Action item: Every line of the records that contains "scheme" should be tallied, and only the resulting number returned.

# # # # #

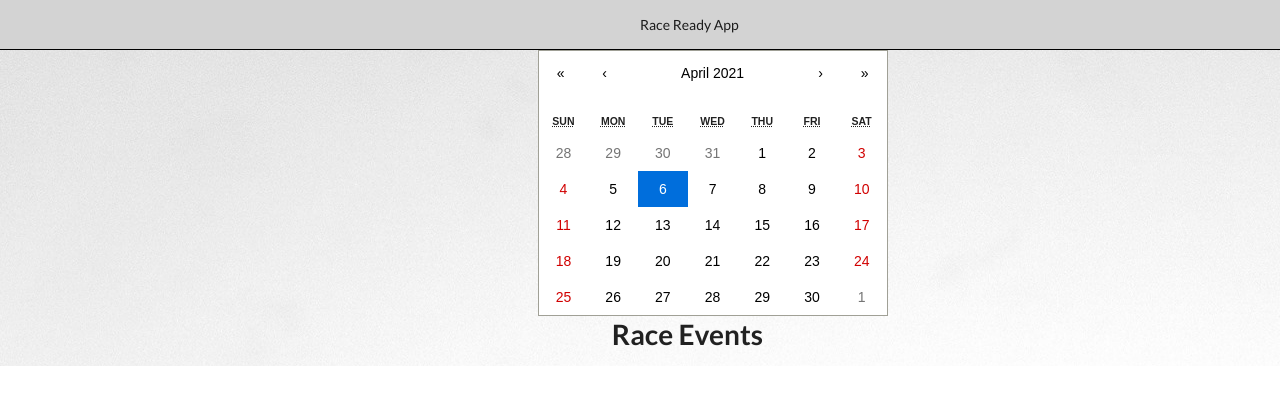
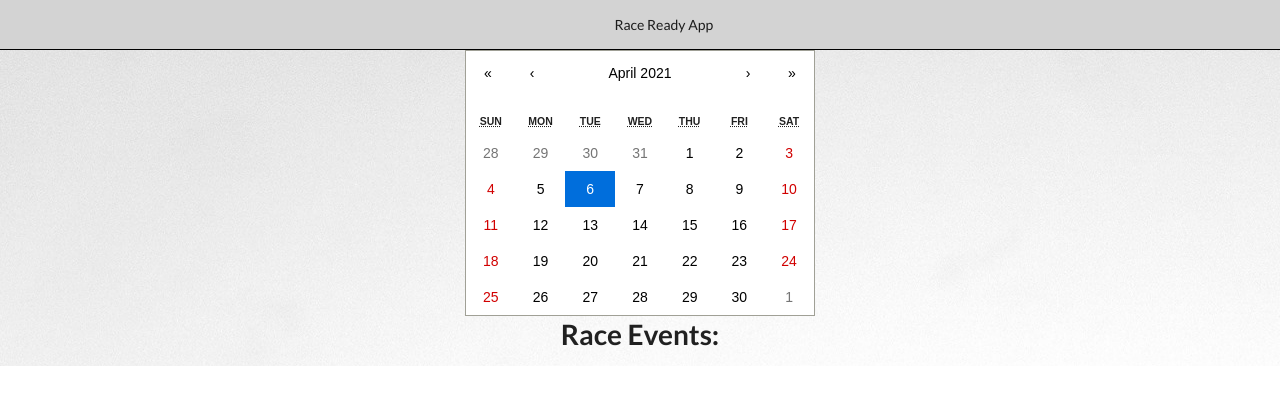
Before and after one commit to lironbard/Race, a React (Create React App) app: page / in a window 1280 px wide. Shown: the top 404 px of the page. Built offline with nearby package versions, Linux system fonts and the light colour scheme.

Commit message:
Updating Race App Files

```diff
--- a/src/components/MyCalendar.jsx
+++ b/src/components/MyCalendar.jsx
@@ -67,7 +67,7 @@ function MyCalendar(props) {
         {/* {value && <input type="text" />} */}
 
         <div>
-          <h1 className="raceTitle">Race Events</h1>
+          <h1 className="raceTitle">Race Events:</h1>
           <ul className="cards">
             {raceEventsDates.map((raceEventsDate) => (
               <li>
--- a/src/components/NavBar.component.jsx
+++ b/src/components/NavBar.component.jsx
@@ -10,7 +10,7 @@ const NavBar = () => {
   };
 
   const styleItem = {
-    marginLeft: "50%",
+    marginLeft: "48%",
   };
 
   return (
--- a/src/components/myCalendar.css
+++ b/src/components/myCalendar.css
@@ -10,15 +10,13 @@
 }
 
 .calendar {
-  margin-left: 42%;
-  /* display: flex;
+  display: flex;
+  flex-direction: column;
   justify-content: center;
-  align-items: center; */
 }
 
 .cards {
   display: flex;
-  justify-content: space-between;
   flex-direction: row;
   padding: 0;
   margin: 0;
@@ -35,5 +33,9 @@
 }
 
 .raceTitle {
-  margin-left: 10%;
+  text-align: center;
 }
+
+.react-calendar {
+  margin: 0 auto;
+}
```
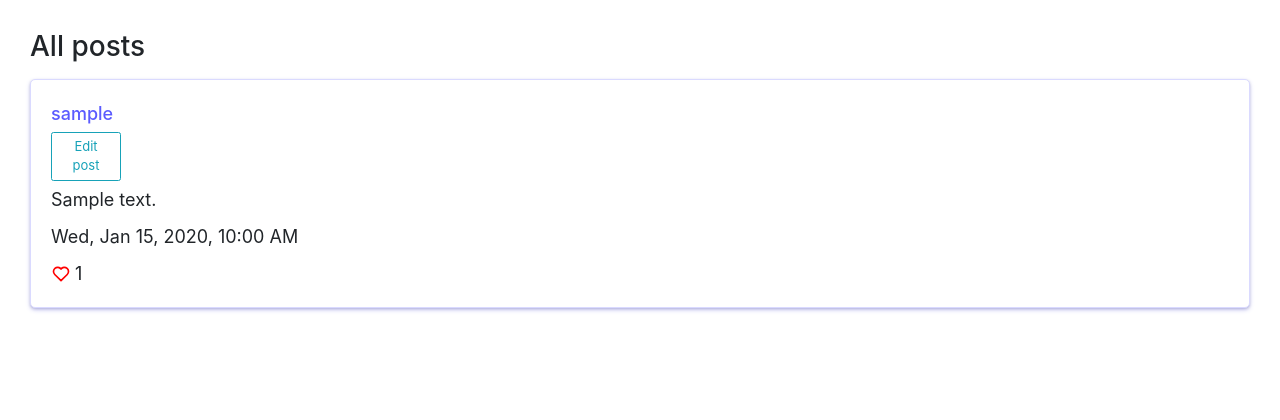
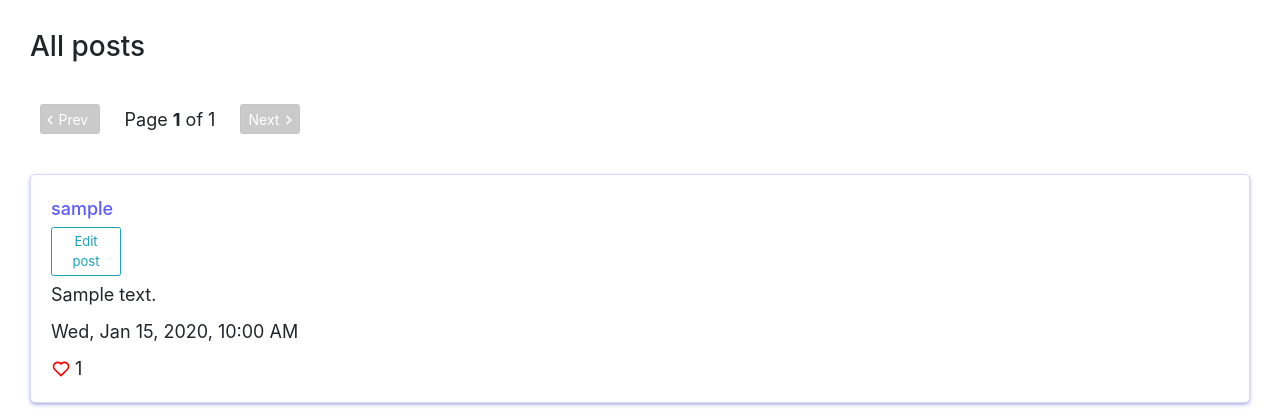
Before and after one commit to gsvidal/social-network-app, a Django app: page / in a window 1280 px wide. Shown: the part 94-514 px from the top of the page. Run offline with Django 3.2, Linux system fonts and the light colour scheme; tables that the repository leaves empty hold one stand-in row (values such as "Sample post"); some libraries are stand-ins or nearby versions.

Commit message:
Add Pagination: - In the backend with Django Paginator. - In the frontend without any library.

```diff
--- a/network/static/index.js
+++ b/network/static/index.js
@@ -3,6 +3,8 @@ const isUserAuth = async () => {
   const { is_authenticated, user_id } = await response.json();
   return { is_authenticated, user_id };
 };
+
+let currentPage = 1;
 
 document.addEventListener("DOMContentLoaded", () => {
   MainPage("all-posts");
@@ -74,7 +76,7 @@ const sendFollowing = (action, posterId) => {
       }
     })
     .then(({ profile_data }) => {
-      document.querySelector('.profile-page').innerHTML = ""
+      document.querySelector(".profile-page").innerHTML = "";
       ProfilePage(profile_data, posterId);
     })
 
@@ -149,11 +151,12 @@ const ProfilePage = (profile_data, posterId) => {
   userDataContainer.append(userAvatar, userMainData, userFollowData);
 
   document.querySelector(".profile-page").append(userDataContainer);
-
-  fetchPosts("profile-page", posterId);
+  const postsContainer = document.createElement("section");
+  document.querySelector(".profile-page").append(postsContainer);
+  fetchPosts("profile-page", postsContainer, currentPage, posterId);
 };
 
-const postItem = (post, page) => {
+const postItem = (post, postsContainer) => {
   const postContainer = document.createElement("div");
   postContainer.className = "post-container";
 
@@ -218,17 +221,74 @@ const postItem = (post, page) => {
     likeContainer
   );
 
-  document
-    .querySelector(`${page !== "profile-page" ? ".main-page" : "." + page}`)
-    ?.append(postContainer);
+  postsContainer.append(postContainer);
 };
 
-const fetchPosts = (page, posterId = 0) => {
-  fetch(`/api/posts/${page}/${posterId}`)
+const PaginationButtons = (postsContainer) => {
+  const paginationButtons = document.createElement("div");
+  paginationButtons.className = "button-pagination-container";
+
+  const previousButton = document.createElement("button");
+  previousButton.className =
+    "btn btn-info button-pagination button-pagination--previous";
+
+  const previousPaginationIcon = document.createElement("span");
+  previousPaginationIcon.className =
+    "pagination-icon pagination--icon--previous";
+
+  previousButton.append(previousPaginationIcon);
+  previousButton.append("Prev");
+
+  const pageInfo = document.createElement("span");
+  pageInfo.className = "page-info";
+
+  const nextButton = document.createElement("button");
+  nextButton.className =
+    "btn btn-info button-pagination button-pagination--next";
+
+  const nextPaginationIcon = document.createElement("span");
+  nextPaginationIcon.className = "pagination-icon pagination-icon--next";
+
+  nextButton.append("Next");
+  nextButton.append(nextPaginationIcon);
+
+  paginationButtons.append(previousButton, pageInfo, nextButton);
+
+  postsContainer.insertAdjacentElement("afterbegin", paginationButtons);
+
+  return { previousButton, pageInfo, nextButton };
+};
+
+const fetchPosts = (page, postsContainer, pageNumber, posterId = 0) => {
+  console.log("ready to fetch");
+  fetch(`/api/posts/${page}/${posterId}?page=${pageNumber}`)
     .then((response) => response.json())
-    .then(({ posts }) => {
-      if (posts.length > 0) {
-        posts.forEach((post) => postItem(post, page));
+    .then(({ posts_info }) => {
+      if (posts_info.posts.length > 0) {
+        postsContainer.innerHTML = "";
+        posts_info.posts.forEach((post) =>
+          postItem(post, postsContainer)
+        );
+        const { previousButton, pageInfo, nextButton } =
+          PaginationButtons(postsContainer);
+        currentPage = pageNumber;
+        previousButton.disabled = !posts_info.has_previous;
+        nextButton.disabled = !posts_info.has_next;
+
+        pageInfo.innerHTML = `Page <strong>${pageNumber}</strong> of ${posts_info.total_pages}`;
+
+        // Event listeners for pagination controls
+        previousButton.addEventListener("click", () => {
+          if (currentPage > 1) {
+            fetchPosts(page, postsContainer, currentPage - 1, posterId);
+          }
+        });
+
+        nextButton.addEventListener("click", () => {
+          if (currentPage < posts_info.total_pages) {
+            fetchPosts(page, postsContainer, currentPage + 1, posterId);
+          }
+        });
       } else {
         const emptyPosts = (document.createElement("p").textContent =
           "No posts yet");
@@ -318,7 +378,7 @@ const NewPostForm = () => {
   const newPostSubmitInput = document.createElement("input");
   newPostSubmitInput.setAttribute("value", "Post");
   newPostSubmitInput.setAttribute("type", "submit");
-  newPostSubmitInput.className = "btn btn-info button";
+  newPostSubmitInput.className = "btn btn-info button button--post";
   newPostSubmitInput.id = "new-post-button";
 
   newPostForm.append(newPostLabel, newPostTextarea, newPostSubmitInput);
@@ -345,5 +405,8 @@ const MainPage = async (page) => {
   if (is_authenticated && page === "all-posts") {
     NewPostForm();
   }
-  fetchPosts(page);
+  const postsContainer = document.createElement("section");
+  document.querySelector(".main-page").append(postsContainer);
+
+  fetchPosts(page, postsContainer, currentPage);
 };
--- a/network/static/network/styles.css
+++ b/network/static/network/styles.css
@@ -88,6 +88,10 @@ h1 {
   font-size: 1.4rem;
 }
 
+.button--post {
+  margin-bottom: 0;
+}
+
 .button--edit {
   width: 70px;
   font-size: 1.3rem;
@@ -176,7 +180,7 @@ h1 {
     height: 35px;
   }
   90% {
-    opacity: .7;
+    opacity: 0.7;
     transform: scaleY(1);
     height: 35px;
   }
@@ -219,3 +223,44 @@ h1 {
 .button--profile {
   margin: 10px;
 }
+
+.button-pagination-container {
+  display: flex;
+  align-items: center;
+  margin: 30px 0;
+}
+
+.button-pagination {
+  display: flex;
+  width: 60px;
+  margin: 10px;
+  font-size: 1.4rem;
+}
+
+.button-pagination:disabled {
+  background-color: rgb(175, 175, 175);
+  border-color: rgb(168, 168, 168);
+  cursor: default;
+}
+
+.page-info {
+  display: inline-block;
+  width: 110px;
+  margin: 0 5px;
+  text-align: center;
+}
+
+.pagination-icon {
+  display: inline-block;
+  position: relative;
+  top: 4px;
+  left: -4px;
+  width: 10px;
+  height: 14px;
+  background: url("../icons/chevron-left.svg") center/cover no-repeat;
+}
+
+.pagination-icon--next {
+  left: 5px;
+  background: url("../icons/chevron-right.svg") center/cover no-repeat;
+}
--- a/network/views.py
+++ b/network/views.py
@@ -7,6 +7,8 @@ from django.urls import reverse
 import json
 from django.core.exceptions import ObjectDoesNotExist  # Import the exception
 from django.db.models import Q
+from django.core.paginator import Paginator,EmptyPage
+
 
 
 from .models import User, Post, Follow
@@ -41,18 +43,17 @@ def new_post(request):
 
 
 def posts(request, page, poster_id):
+    page_number = request.GET.get('page', 1)
+    posts_per_page = 10
+
     if page == "all-posts":
         posts = Post.objects.all().order_by('-date')
     elif page == "following":
-        # posts = Post.objects.filter().order_by('-date')
         try:
             follows = Follow.objects.filter(follower=request.user)
             following_ids = []
             for follow in follows:
                 following_ids.append(follow.followed.id)
-
-
-            print(f"follow id : {following_ids}")
 
             # Create a Q object to combine the conditions
             q = Q(pk__in=following_ids)
@@ -72,8 +73,21 @@ def posts(request, page, poster_id):
     else:
         return JsonResponse({'error': "The page you're looking for, doesn't exist"}, status=400)
 
+    paginator = Paginator(posts, posts_per_page)
+
+    try:
+        page_posts = paginator.page(page_number)
+    except EmptyPage:
+        page_posts = paginator.page(1)  # Handle out-of-range pages by returning the first page
+
+    total_pages = paginator.num_pages
+    print(f"total pages:; {total_pages}")
+    print(f"has previous; {page_posts.has_previous()}")
+    print(f"has next; {page_posts.has_next()}")
+    # print(f"posts count:  {posts.count()}")
+
     post_data = []
-    for post in posts:
+    for post in page_posts:
         likes = post.like_set.count()  # Count the number of likes for each post
         post_data.append({
             "id": post.id,
@@ -82,9 +96,14 @@ def posts(request, page, poster_id):
             "poster": post.poster.username,  # Get the username of the poster
             "poster_id": post.poster.id,
             "likes": likes,  # Include the number of likes
+
         })
 
-    return JsonResponse({"posts": post_data}, status=200)
+    posts_info = {"posts": post_data, "total_pages": total_pages,
+            'has_previous': page_posts.has_previous(),
+            'has_next': page_posts.has_next()}
+
+    return JsonResponse({'posts_info': posts_info}, status=200)
 
 def profile_page(request, poster_id):
     print("before post")
```
Also changed, not shown: network/static/icons/chevron-left.svg (added), network/static/icons/chevron-right.svg (added).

# # # # #

Finished exercise: 2